**Exercise brief:**
Return the data word for word. Pictures are to be omitted.

>>>

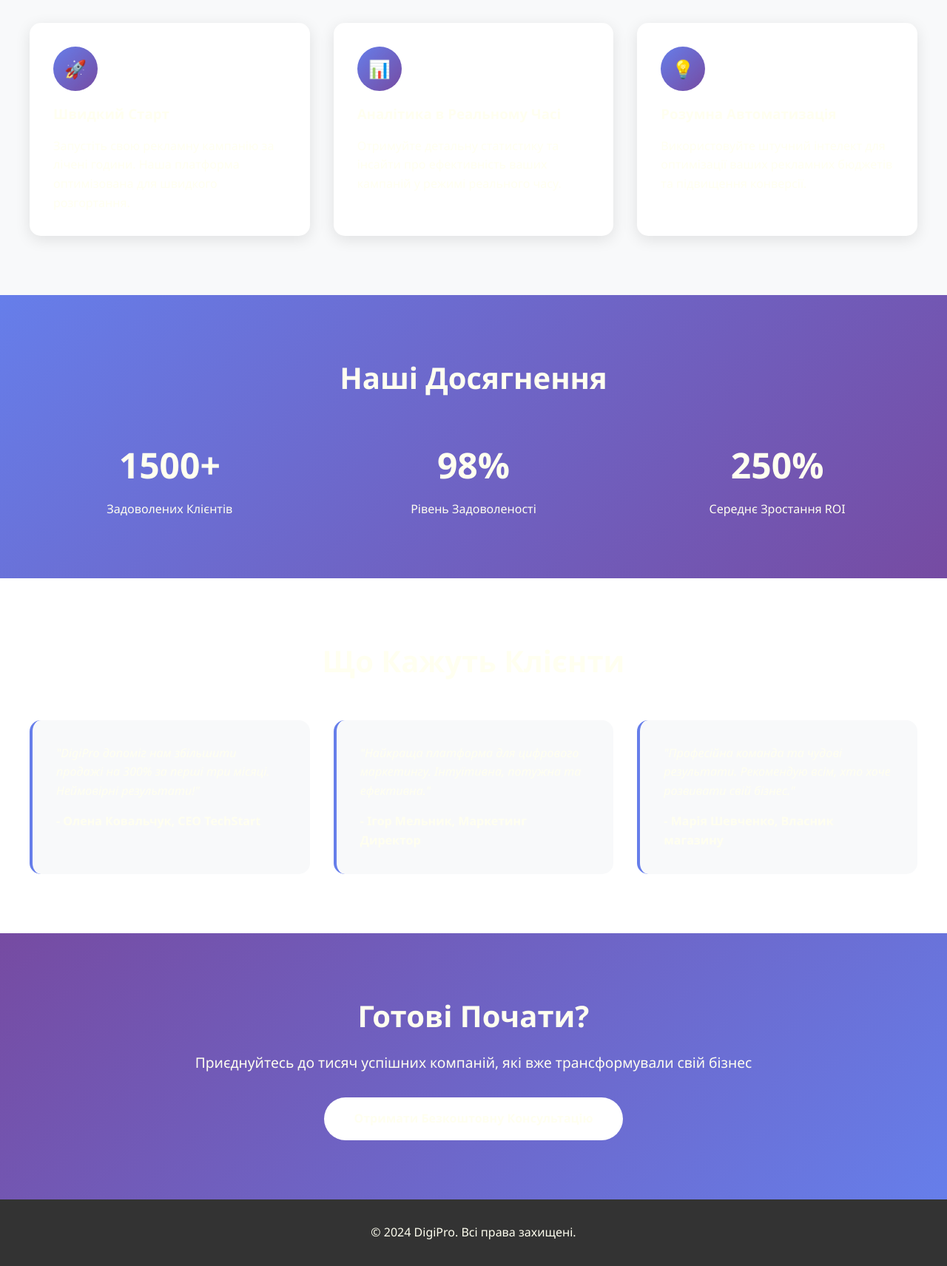
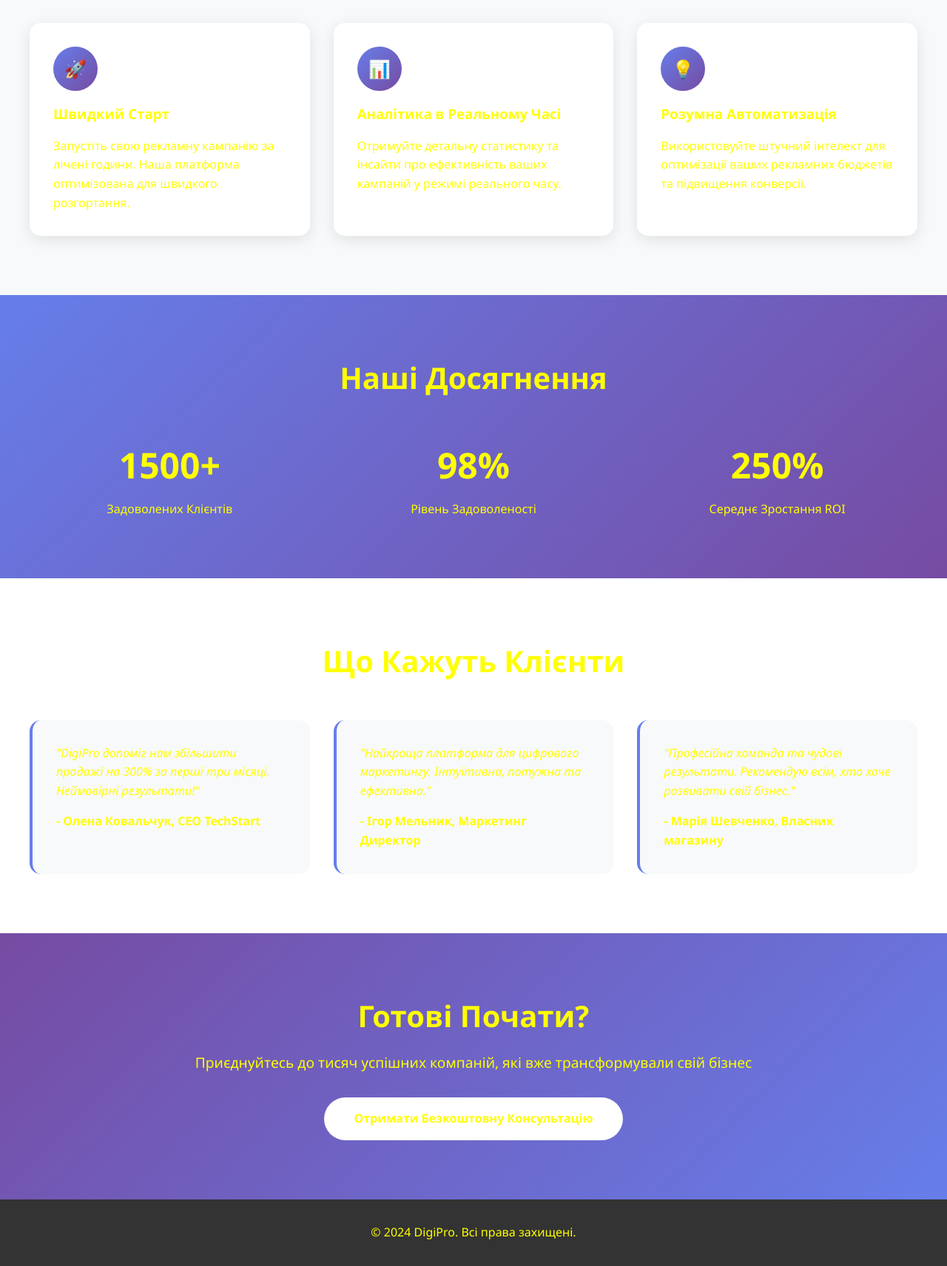
Before and after one commit to test-007-jira-merely/test-jira4, a plain HTML site: page index.html in a window 1280 px wide. Shown: the part 660-2372 px from the top of the page at 74% size. Drawn offline with Linux system fonts and the light colour scheme.

Commit message:
fix: change all text color in index.html in root directory to #FFFF00
# Implementation Plan

## Conceptual Checklist

- Read the index.html file to identify all text color declarations
- Identify all instances of color properties in the CSS
- Determine if color: #FFFF00 will be applied universally to all text elements
- Replace all color declarations with #FFFF00
- Verify no color declarations were missed

## Overview

Change all text color declarations in the root index.html file from their current values (primarily #fffff0) to #FFFF00 (yellow). This is a straightforward CSS modification task affecting inline styles within the HTML document.

## Assumptions and Rules from CLAUDE.md

**Assumptions:**
- "All text color" means every CSS `color` property declaration in the file
- The color #FFFF00 should be applied even where it may create contrast/accessibility issues (e.g., yellow on white background)
- Only the index.html in the root directory should be modified (not wwwroot/index.html or other HTML files)
- Background colors and other styling remain unchanged

**Rules:** No CLAUDE.md files found in the project, so standard best practices apply.

## Step-by-Step Implementation

1. **Identify all color declarations**
   - Dependencies: Read access to index.html
   - Tools/Files: Grep tool to find all "color:" declarations
   - Action: Search for all instances of `color:` in the CSS

2. **Replace all text colors with #FFFF00**
   - Dependencies: Step 1 complete
   - Tools/Files: Edit tool on index.html
   - Action: Replace each `color: #fffff0` with `color: #FFFF00` (appears ~12 times based on initial read)
   - Special attention to lines: 17, 23, 53, 64, 125, 152, 188, 194, 230, 235, 257

3. **Verify completeness**
   - Dependencies: Step 2 complete
   - Tools/Files: Read tool to review modified file
   - Action: Confirm all color declarations now use #FFFF00

## Error Handling and Uncertainties

- **Potential Issue:** Yellow text (#FFFF00) on white backgrounds (like .cta-button) will have poor contrast and may fail accessibility standards
- **Mitigation:** Implement as specified since task explicitly states "all text color"
- **Uncertainty:** None - task is clear and specific

SCRUM-307

```diff
--- a/index.html
+++ b/index.html
@@ -14,13 +14,13 @@
       body {
         font-family: "Segoe UI", Tahoma, Geneva, Verdana, sans-serif;
         line-height: 1.6;
-        color: #fffff0;
+        color: #FFFF00;
         overflow-x: hidden;
       }
 
       header {
         background: linear-gradient(135deg, #667eea 0%, #764ba2 100%);
-        color: #fffff0;
+        color: #FFFF00;
         padding: 1rem 0;
         position: fixed;
         width: 100%;
@@ -50,7 +50,7 @@
       }
 
       .nav-links a {
-        color: #fffff0;
+        color: #FFFF00;
         text-decoration: none;
         transition: opacity 0.3s;
       }
@@ -61,7 +61,7 @@
 
       .hero {
         background: linear-gradient(135deg, #667eea 0%, #764ba2 100%);
-        color: #fffff0;
+        color: #FFFF00;
         padding: 150px 2rem 100px;
         text-align: center;
         position: relative;
@@ -122,7 +122,7 @@
         display: inline-block;
         padding: 1rem 2.5rem;
         background: white;
-        color: #fffff0;
+        color: #FFFF00;
         text-decoration: none;
         border-radius: 50px;
         font-weight: bold;
@@ -149,7 +149,7 @@
         text-align: center;
         font-size: 2.5rem;
         margin-bottom: 3rem;
-        color: #fffff0;
+        color: #FFFF00;
       }
 
       .features-grid {
@@ -185,13 +185,13 @@
 
       .feature-card h3 {
         margin-bottom: 1rem;
-        color: #fffff0;
+        color: #FFFF00;
       }
 
       .stats {
         padding: 80px 2rem;
         background: linear-gradient(135deg, #667eea 0%, #764ba2 100%);
-        color: #fffff0;
+        color: #FFFF00;
       }
 
       .stats-grid {
@@ -227,18 +227,18 @@
       .testimonial-card p {
         font-style: italic;
         margin-bottom: 1rem;
-        color: #fffff0;
+        color: #FFFF00;
       }
 
       .testimonial-author {
         font-weight: bold;
-        color: #fffff0;
+        color: #FFFF00;
       }
 
       .cta-section {
         padding: 80px 2rem;
         background: linear-gradient(135deg, #764ba2 0%, #667eea 100%);
-        color: #fffff0;
+        color: #FFFF00;
         text-align: center;
       }
 
@@ -254,7 +254,7 @@
 
       footer {
         background: #333;
-        color: #fffff0;
+        color: #FFFF00;
         padding: 2rem;
         text-align: center;
       }
```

<<<

**Finished exercise:**
Before and after one commit to test-007-jira-merely/test-jira4, a plain HTML site: page index.html in a window 1280 px wide. Shown: the part 660-2372 px from the top of the page at 74% size. Drawn offline with Linux system fonts and the light colour scheme.

Commit message:
fix: change all text color in index.html in root directory to #FFFF00
# Implementation Plan

## Conceptual Checklist

- Read the index.html file to identify all text color declarations
- Identify all instances of color properties in the CSS
- Determine if color: #FFFF00 will be applied universally to all text elements
- Replace all color declarations with #FFFF00
- Verify no color declarations were missed

## Overview

Change all text color declarations in the root index.html file from their current values (primarily #fffff0) to #FFFF00 (yellow). This is a straightforward CSS modification task affecting inline styles within the HTML document.

## Assumptions and Rules from CLAUDE.md

**Assumptions:**
- "All text color" means every CSS `color` property declaration in the file
- The color #FFFF00 should be applied even where it may create contrast/accessibility issues (e.g., yellow on white background)
- Only the index.html in the root directory should be modified (not wwwroot/index.html or other HTML files)
- Background colors and other styling remain unchanged

**Rules:** No CLAUDE.md files found in the project, so standard best practices apply.

## Step-by-Step Implementation

1. **Identify all color declarations**
   - Dependencies: Read access to index.html
   - Tools/Files: Grep tool to find all "color:" declarations
   - Action: Search for all instances of `color:` in the CSS

2. **Replace all text colors with #FFFF00**
   - Dependencies: Step 1 complete
   - Tools/Files: Edit tool on index.html
   - Action: Replace each `color: #fffff0` with `color: #FFFF00` (appears ~12 times based on initial read)
   - Special attention to lines: 17, 23, 53, 64, 125, 152, 188, 194, 230, 235, 257

3. **Verify completeness**
   - Dependencies: Step 2 complete
   - Tools/Files: Read tool to review modified file
   - Action: Confirm all color declarations now use #FFFF00

## Error Handling and Uncertainties

- **Potential Issue:** Yellow text (#FFFF00) on white backgrounds (like .cta-button) will have poor contrast and may fail accessibility standards
- **Mitigation:** Implement as specified since task explicitly states "all text color"
- **Uncertainty:** None - task is clear and specific

SCRUM-307

```diff
--- a/index.html
+++ b/index.html
@@ -14,13 +14,13 @@
       body {
         font-family: "Segoe UI", Tahoma, Geneva, Verdana, sans-serif;
         line-height: 1.6;
-        color: #fffff0;
+        color: #FFFF00;
         overflow-x: hidden;
       }
 
       header {
         background: linear-gradient(135deg, #667eea 0%, #764ba2 100%);
-        color: #fffff0;
+        color: #FFFF00;
         padding: 1rem 0;
         position: fixed;
         width: 100%;
@@ -50,7 +50,7 @@
       }
 
       .nav-links a {
-        color: #fffff0;
+        color: #FFFF00;
         text-decoration: none;
         transition: opacity 0.3s;
       }
@@ -61,7 +61,7 @@
 
       .hero {
         background: linear-gradient(135deg, #667eea 0%, #764ba2 100%);
-        color: #fffff0;
+        color: #FFFF00;
         padding: 150px 2rem 100px;
         text-align: center;
         position: relative;
@@ -122,7 +122,7 @@
         display: inline-block;
         padding: 1rem 2.5rem;
         background: white;
-        color: #fffff0;
+        color: #FFFF00;
         text-decoration: none;
         border-radius: 50px;
         font-weight: bold;
@@ -149,7 +149,7 @@
         text-align: center;
         font-size: 2.5rem;
         margin-bottom: 3rem;
-        color: #fffff0;
+        color: #FFFF00;
       }
 
       .features-grid {
@@ -185,13 +185,13 @@
 
       .feature-card h3 {
         margin-bottom: 1rem;
-        color: #fffff0;
+        color: #FFFF00;
       }
 
       .stats {
         padding: 80px 2rem;
         background: linear-gradient(135deg, #667eea 0%, #764ba2 100%);
-        color: #fffff0;
+        color: #FFFF00;
       }
 
       .stats-grid {
@@ -227,18 +227,18 @@
       .testimonial-card p {
         font-style: italic;
         margin-bottom: 1rem;
-        color: #fffff0;
+        color: #FFFF00;
       }
 
       .testimonial-author {
         font-weight: bold;
-        color: #fffff0;
+        color: #FFFF00;
       }
 
       .cta-section {
         padding: 80px 2rem;
         background: linear-gradient(135deg, #764ba2 0%, #667eea 100%);
-        color: #fffff0;
+        color: #FFFF00;
         text-align: center;
       }
 
@@ -254,7 +254,7 @@
 
       footer {
         background: #333;
-        color: #fffff0;
+        color: #FFFF00;
         padding: 2rem;
         text-align: center;
       }
```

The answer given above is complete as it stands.